Anderson’s attention to detail is too much to take in. A second viewing might be necessary to fully appreciate what the hell’s going on. I recently re-watched Anderson’s The Life Aquatic with Steve Zissou and The Royal Tenenbaums and enjoyed them more the second time around, especially The Royal Tenenbaums. His movies seem designed for multiple viewings. I plan to watch Rushmore and The Dargeeling Limited this weekend.

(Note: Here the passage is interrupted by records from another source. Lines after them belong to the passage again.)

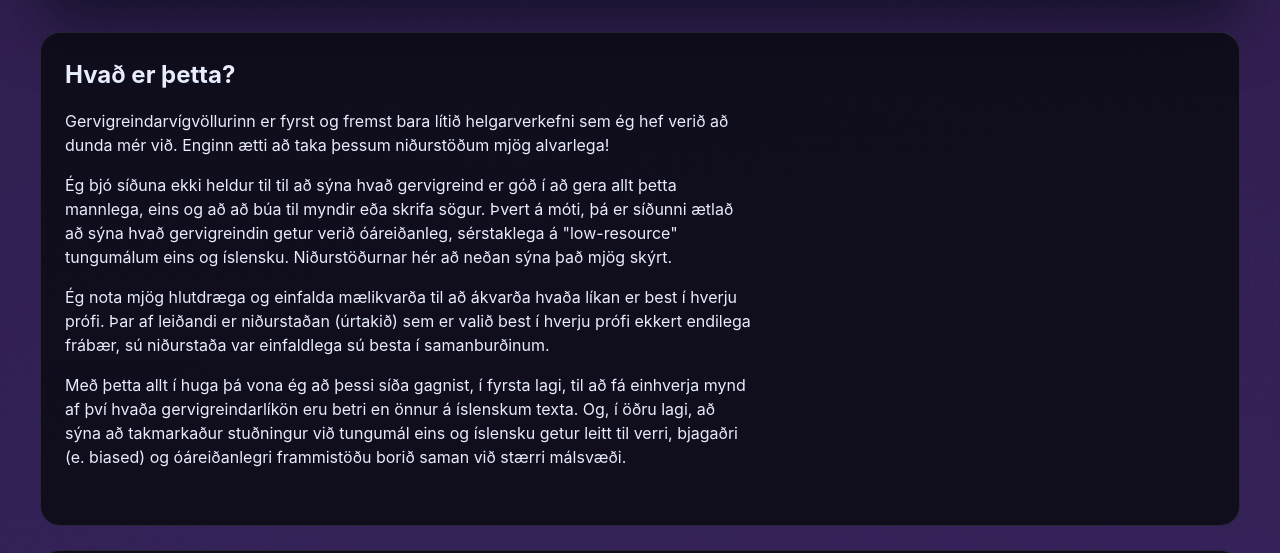
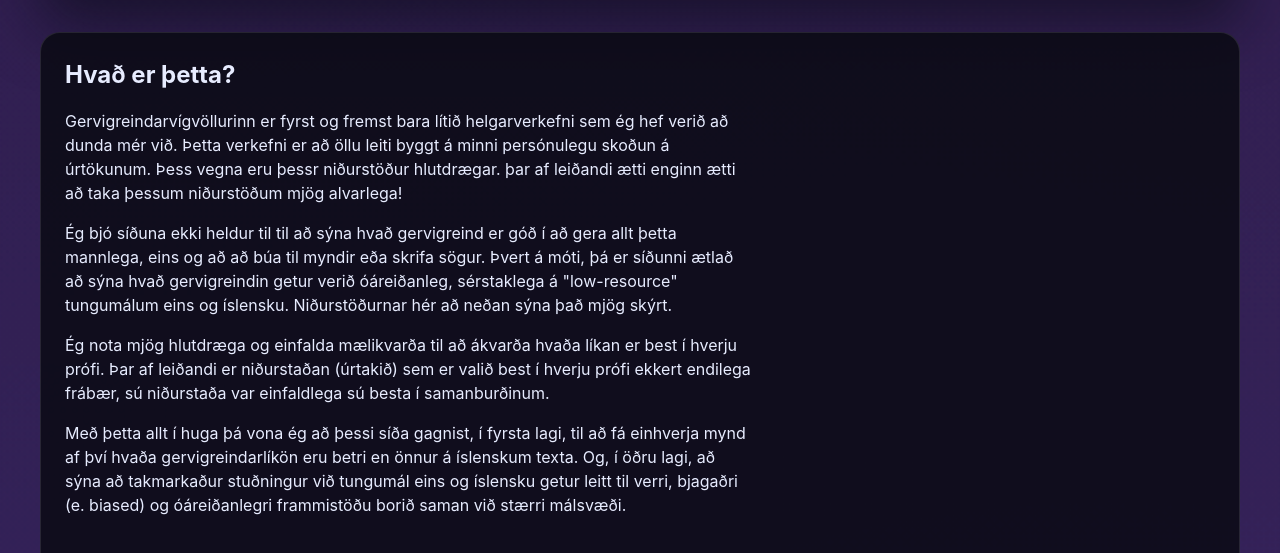
Before and after one commit to atliSig/gervigreindin, a plain HTML site: page arena.html in a window 1280 px wide. Shown: the part 812-1365 px from the top of the page. Drawn offline with Linux system fonts and the light colour scheme.

Commit message:
Update arena.html

```diff
--- a/arena.html
+++ b/arena.html
@@ -157,7 +157,7 @@
             <h2>Hvað er þetta?</h2>
             <p>
               Gervigreindarvígvöllurinn er fyrst og fremst bara lítið helgarverkefni sem ég hef verið að dunda mér við.
-              Enginn ætti að taka þessum niðurstöðum mjög alvarlega!
+              Þetta verkefni er að öllu leiti byggt á minni persónulegu skoðun á úrtökunum. Þess vegna eru þessr niðurstöður hlutdrægar. þar af leiðandi ætti enginn ætti að taka þessum niðurstöðum mjög alvarlega!
             </p>
             <p>
               Ég bjó síðuna ekki heldur til til að sýna hvað gervigreind er góð í að gera allt þetta mannlega, eins og að
```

Anything directed by Jim Jarmusch is worth watching, even though his movies don’t always do much for me (Dead Man and Coffee and Cigarettes). His camera quietly observes people in an unobtrusive way that brings out the subtleties of character and has us feeling for them because they’re just so unremarkable. Broken Flowers, a road trip movie about a guy (Bill Murray) looking for a woman who leaves an unsigned letter in his mailbox informing him that he has a son, is Jarmusch’s most conventional movie to date, and as good as anything he’s done. It’s one of my favourite movies from 2005.
Bill Murray’s low-key acting style is perfect for a character bored enough with his life that he’ll drive across the country visiting old girlfriends. He doesn’t tell them directly why he’s come to see them. His approach is, “By the way, you don’t have any children, do you?” Each of his old girlfriends has a distinctive history, some of them sad, some of them scarred, some of them bizarre — all of them potential mothers of a son he’s never met. It’s a quietly dramatic movie with enough funny moments to keep it entertaining. And Jeffrey Wright as Winston is the best (the guy in the trailer who says, “Congratulations, you’re a father!”). The soundtrack is excellent too. I’ve watched Broken Flowers on DVD a few times now. It works well on a rainy Sunday afternoon.